Front-end code edit data:
================

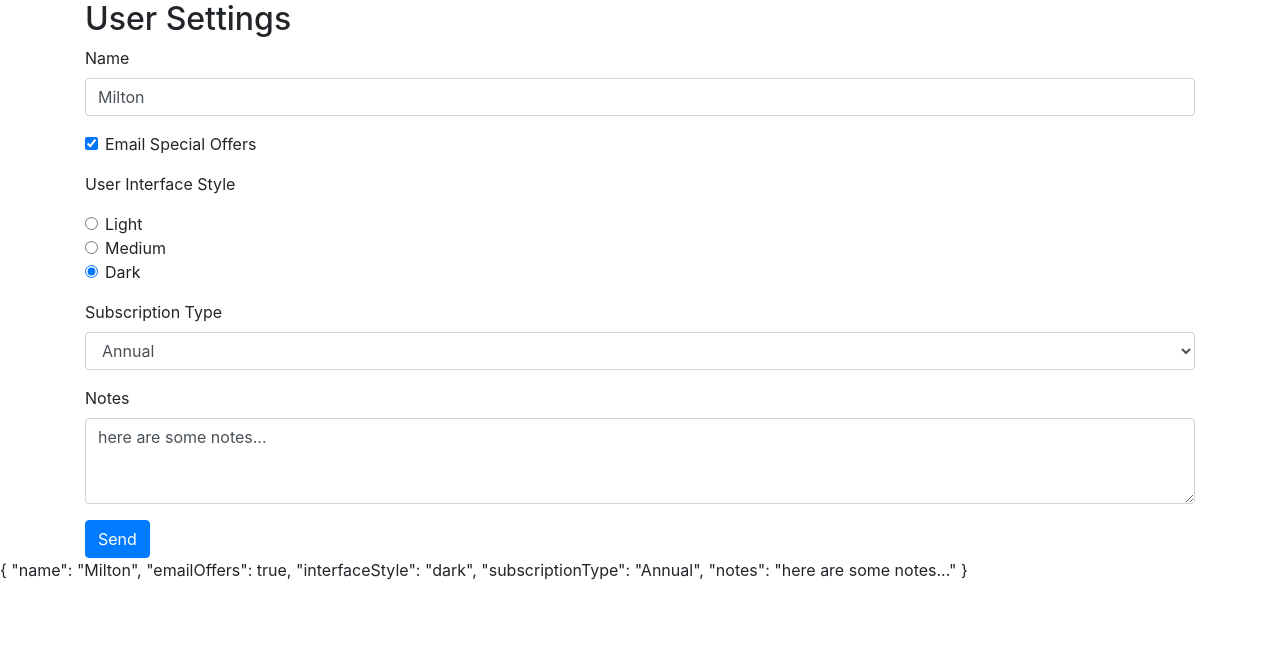
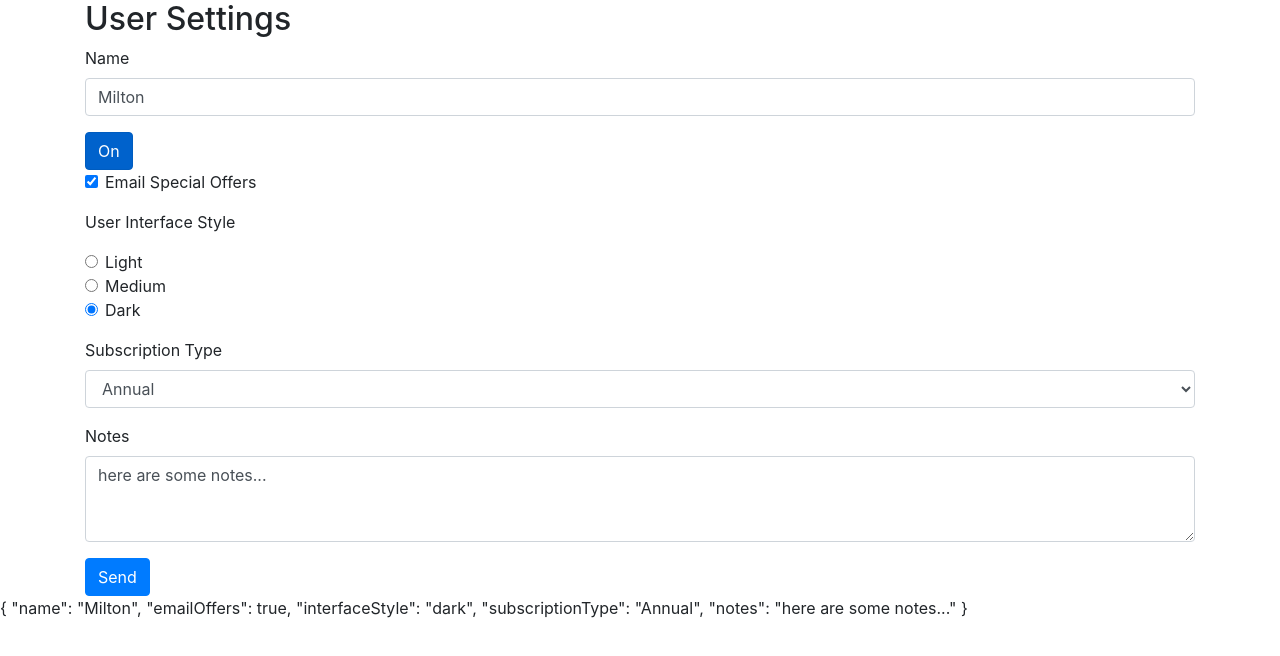
Before and after one commit to PedroMDAndre/PS-Angular-Forms, an Angular app: page / in a window 1280 px wide. Shown: the top 656 px of the page. Built offline with nearby package versions, Linux system fonts and the light colour scheme.

Commit message:
ngx-angular

```diff
--- a/package.json
+++ b/package.json
@@ -19,7 +19,9 @@
     "@angular/platform-browser": "~11.2.11",
     "@angular/platform-browser-dynamic": "~11.2.11",
     "@angular/router": "~11.2.11",
+    "@schematics/angular": "^9.1.0",
     "bootstrap": "^4.6.0",
+    "ngx-bootstrap": "^6.2.0",
     "rxjs": "~6.6.0",
     "tslib": "^2.0.0",
     "zone.js": "~0.11.3"
--- a/src/app/app.module.ts
+++ b/src/app/app.module.ts
@@ -5,6 +5,7 @@
 
 import { AppComponent } from './app.component';
 import { UserSettingsFormComponent } from './user-settings-form/user-settings-form.component';
+import { ButtonsModule } from 'ngx-bootstrap/buttons';
 
 @NgModule({
   declarations: [
@@ -14,7 +15,8 @@
   imports: [
     BrowserModule,
     FormsModule,
-    HttpClientModule
+    HttpClientModule,
+    ButtonsModule
   ],
   providers: [],
   bootstrap: [AppComponent]
--- a/src/app/data/data.service.ts
+++ b/src/app/data/data.service.ts
@@ -10,6 +10,10 @@
 
   constructor(private http: HttpClient) { }
 
+  getSubscriptionTypes(): Observable<string[]>{
+    return of(["Monthly", "Annual", "Lifetime"]);
+  }
+
   postUserSettingsForm(userSettings: UserSettings): Observable<any> {
     return this.http.post("https://putsreq.com/AL8b9MeI71SJg0Way6DM", userSettings);
 
--- a/src/app/user-settings-form/user-settings-form.component.html
+++ b/src/app/user-settings-form/user-settings-form.component.html
@@ -4,14 +4,16 @@
         <div class="form-group">
             <label for="name">Name</label>
             <input id="name" name="name" class="form-control" [(ngModel)]="userSettings.name" required
-                #nameField="ngModel"
-                (blur)="onBlur(nameField)"
+                #nameField="ngModel" (blur)="onBlur(nameField)"
                 [class.field-error]="form.submitted && nameField.invalid" />
-            <div [hidden]="!form.submitted || nameField.valid"
-                class="alert alert-danger">
+            <div [hidden]="!form.submitted || nameField.valid" class="alert alert-danger">
                 Enter a name
             </div>
         </div>
+        <button type="button" class="btn btn-primary" name="singleModel" [(ngModel)]="singleModel" btnCheckbox
+            btnCheckboxTrue="On" btnCheckboxFalse="Off">
+            {{ singleModel }}
+        </button>
 
 
 
@@ -54,9 +56,9 @@
             <label for="subscriptionType">Subscription Type</label>
             <select class="form-control" id="subscriptionType" name="subscriptionType"
                 [(ngModel)]="userSettings.subscriptionType">
-                <option>Monthly</option>
-                <option>Annual</option>
-                <option>Lifetime</option>
+                <option *ngFor="let type of subscriptionTypes | async ">
+                    {{ type }}
+                </option>
             </select>
         </div>
 
@@ -66,8 +68,7 @@
             </textarea>
         </div>
 
-        <div [hidden]="!postError"
-            class="alert alert-danger">
+        <div [hidden]="!postError" class="alert alert-danger">
             {{ postErrorMessage }}
         </div>
 
--- a/src/app/user-settings-form/user-settings-form.component.ts
+++ b/src/app/user-settings-form/user-settings-form.component.ts
@@ -1,5 +1,6 @@
 import { Component, OnInit } from '@angular/core';
 import { NgForm, NgModel } from '@angular/forms';
+import { Observable } from 'rxjs';
 import { DataService } from '../data/data.service';
 import { UserSettings } from '../data/user-settings';
 
@@ -18,13 +19,17 @@
     notes: "here are some notes..."
   };
 
+  singleModel = "On";
+
   userSettings: UserSettings = { ...this.originalUserSettings };
   postError: boolean = false;
   postErrorMessage: string = "";
+  subscriptionTypes!: Observable<string[]>;
 
   constructor(private dataService: DataService) { }
 
   ngOnInit(): void {
+    this.subscriptionTypes = this.dataService.getSubscriptionTypes();
   }
 
 
```
Also changed, not shown: 1 other file (tests, documents, lock files or other folders).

================

● **What is expected**: Set down the entries above exactly, and keep every picture out of your copy.

● **Exercise response**:
Before and after one commit to PedroMDAndre/PS-Angular-Forms, an Angular app: page / in a window 1280 px wide. Shown: the top 656 px of the page. Built offline with nearby package versions, Linux system fonts and the light colour scheme.

Commit message:
ngx-angular

```diff
--- a/package.json
+++ b/package.json
@@ -19,7 +19,9 @@
     "@angular/platform-browser": "~11.2.11",
     "@angular/platform-browser-dynamic": "~11.2.11",
     "@angular/router": "~11.2.11",
+    "@schematics/angular": "^9.1.0",
     "bootstrap": "^4.6.0",
+    "ngx-bootstrap": "^6.2.0",
     "rxjs": "~6.6.0",
     "tslib": "^2.0.0",
     "zone.js": "~0.11.3"
--- a/src/app/app.module.ts
+++ b/src/app/app.module.ts
@@ -5,6 +5,7 @@
 
 import { AppComponent } from './app.component';
 import { UserSettingsFormComponent } from './user-settings-form/user-settings-form.component';
+import { ButtonsModule } from 'ngx-bootstrap/buttons';
 
 @NgModule({
   declarations: [
@@ -14,7 +15,8 @@
   imports: [
     BrowserModule,
     FormsModule,
-    HttpClientModule
+    HttpClientModule,
+    ButtonsModule
   ],
   providers: [],
   bootstrap: [AppComponent]
--- a/src/app/data/data.service.ts
+++ b/src/app/data/data.service.ts
@@ -10,6 +10,10 @@
 
   constructor(private http: HttpClient) { }
 
+  getSubscriptionTypes(): Observable<string[]>{
+    return of(["Monthly", "Annual", "Lifetime"]);
+  }
+
   postUserSettingsForm(userSettings: UserSettings): Observable<any> {
     return this.http.post("https://putsreq.com/AL8b9MeI71SJg0Way6DM", userSettings);
 
--- a/src/app/user-settings-form/user-settings-form.component.html
+++ b/src/app/user-settings-form/user-settings-form.component.html
@@ -4,14 +4,16 @@
         <div class="form-group">
             <label for="name">Name</label>
             <input id="name" name="name" class="form-control" [(ngModel)]="userSettings.name" required
-                #nameField="ngModel"
-                (blur)="onBlur(nameField)"
+                #nameField="ngModel" (blur)="onBlur(nameField)"
                 [class.field-error]="form.submitted && nameField.invalid" />
-            <div [hidden]="!form.submitted || nameField.valid"
-                class="alert alert-danger">
+            <div [hidden]="!form.submitted || nameField.valid" class="alert alert-danger">
                 Enter a name
             </div>
         </div>
+        <button type="button" class="btn btn-primary" name="singleModel" [(ngModel)]="singleModel" btnCheckbox
+            btnCheckboxTrue="On" btnCheckboxFalse="Off">
+            {{ singleModel }}
+        </button>
 
 
 
@@ -54,9 +56,9 @@
             <label for="subscriptionType">Subscription Type</label>
             <select class="form-control" id="subscriptionType" name="subscriptionType"
                 [(ngModel)]="userSettings.subscriptionType">
-                <option>Monthly</option>
-                <option>Annual</option>
-                <option>Lifetime</option>
+                <option *ngFor="let type of subscriptionTypes | async ">
+                    {{ type }}
+                </option>
             </select>
         </div>
 
@@ -66,8 +68,7 @@
             </textarea>
         </div>
 
-        <div [hidden]="!postError"
-            class="alert alert-danger">
+        <div [hidden]="!postError" class="alert alert-danger">
             {{ postErrorMessage }}
         </div>
 
--- a/src/app/user-settings-form/user-settings-form.component.ts
+++ b/src/app/user-settings-form/user-settings-form.component.ts
@@ -1,5 +1,6 @@
 import { Component, OnInit } from '@angular/core';
 import { NgForm, NgModel } from '@angular/forms';
+import { Observable } from 'rxjs';
 import { DataService } from '../data/data.service';
 import { UserSettings } from '../data/user-settings';
 
@@ -18,13 +19,17 @@
     notes: "here are some notes..."
   };
 
+  singleModel = "On";
+
   userSettings: UserSettings = { ...this.originalUserSettings };
   postError: boolean = false;
   postErrorMessage: string = "";
+  subscriptionTypes!: Observable<string[]>;
 
   constructor(private dataService: DataService) { }
 
   ngOnInit(): void {
+    this.subscriptionTypes = this.dataService.getSubscriptionTypes();
   }
 
 
```
Also changed, not shown: 1 other file (tests, documents, lock files or other folders).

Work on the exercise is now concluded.